Objectives: Although the Dietary Approaches to Stop Hypertension (DASH) diet lowers blood pressure in adults with hypertension, how kidney function impacts this effect is not known. We evaluated whether Estimated Glomerular Filtration Rate (eGFR) modifies the effect of the DASH diet on blood pressure, markers of mineral metabolism, and markers of kidney function.
Methods: Secondary analysis of the DASH-Sodium trial, a multicenter, randomized, controlled human feeding study that evaluated the blood pressure lowering effect of the DASH diet at three levels of sodium intake. Data from 92 participants with pre-hypertension or stage 1 hypertension during the 3450 mg /day sodium diet assignment contributed to this analysis. Stored frozen plasma and urine specimens were used to measure kidney related laboratory outcomes.
Results: Effects of the DASH diet on blood pressure, phosphorus, intact parathyroid hormone, creatinine, and albuminuria were not modified by baseline eGFR (mean 84.5 ± 18.0 ml/min/1.73 m2, range 44.1 to 138.6 ml/min/1.73 m2) or the presence of chronic kidney disease (N=13%).

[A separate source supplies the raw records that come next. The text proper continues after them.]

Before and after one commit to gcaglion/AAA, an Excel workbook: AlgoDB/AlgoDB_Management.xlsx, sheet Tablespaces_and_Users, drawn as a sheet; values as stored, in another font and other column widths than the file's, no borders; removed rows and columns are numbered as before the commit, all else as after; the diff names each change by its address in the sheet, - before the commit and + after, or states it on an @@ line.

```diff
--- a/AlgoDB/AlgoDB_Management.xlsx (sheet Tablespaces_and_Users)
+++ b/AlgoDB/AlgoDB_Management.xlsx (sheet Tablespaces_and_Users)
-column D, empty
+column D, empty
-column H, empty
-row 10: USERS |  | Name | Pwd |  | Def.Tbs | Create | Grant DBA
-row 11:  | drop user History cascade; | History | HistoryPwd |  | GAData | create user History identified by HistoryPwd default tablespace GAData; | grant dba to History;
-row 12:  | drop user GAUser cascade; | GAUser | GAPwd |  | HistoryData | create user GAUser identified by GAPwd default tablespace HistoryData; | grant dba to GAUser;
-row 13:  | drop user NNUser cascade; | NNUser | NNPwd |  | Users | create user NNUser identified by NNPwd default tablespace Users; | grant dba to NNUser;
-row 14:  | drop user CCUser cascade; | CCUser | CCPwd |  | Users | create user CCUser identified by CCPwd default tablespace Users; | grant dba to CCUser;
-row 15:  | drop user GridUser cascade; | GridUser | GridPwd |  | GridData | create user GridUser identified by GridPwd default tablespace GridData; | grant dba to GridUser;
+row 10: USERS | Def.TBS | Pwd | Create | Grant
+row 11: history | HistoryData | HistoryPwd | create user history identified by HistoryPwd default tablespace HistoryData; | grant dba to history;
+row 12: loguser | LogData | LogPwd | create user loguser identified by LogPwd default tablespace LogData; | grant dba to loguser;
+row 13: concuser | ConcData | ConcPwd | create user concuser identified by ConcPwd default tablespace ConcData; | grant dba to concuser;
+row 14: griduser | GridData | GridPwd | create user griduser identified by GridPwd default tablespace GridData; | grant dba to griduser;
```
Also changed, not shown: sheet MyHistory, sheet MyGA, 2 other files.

Conclusions: The impact of the DASH diet on blood pressure, markers of mineral metabolism, and markers of kidney function does not appear to be modified by eGFR in this small subset of DASH-Sodium trial participants with relatively preserved kidney function. Whether greater reduction in eGFR modifies the effects of DASH on kidney related measures is yet to be determined. A larger study in individuals with more advanced kidney disease is needed to establish the efficacy and safety of the DASH diet in this patient population.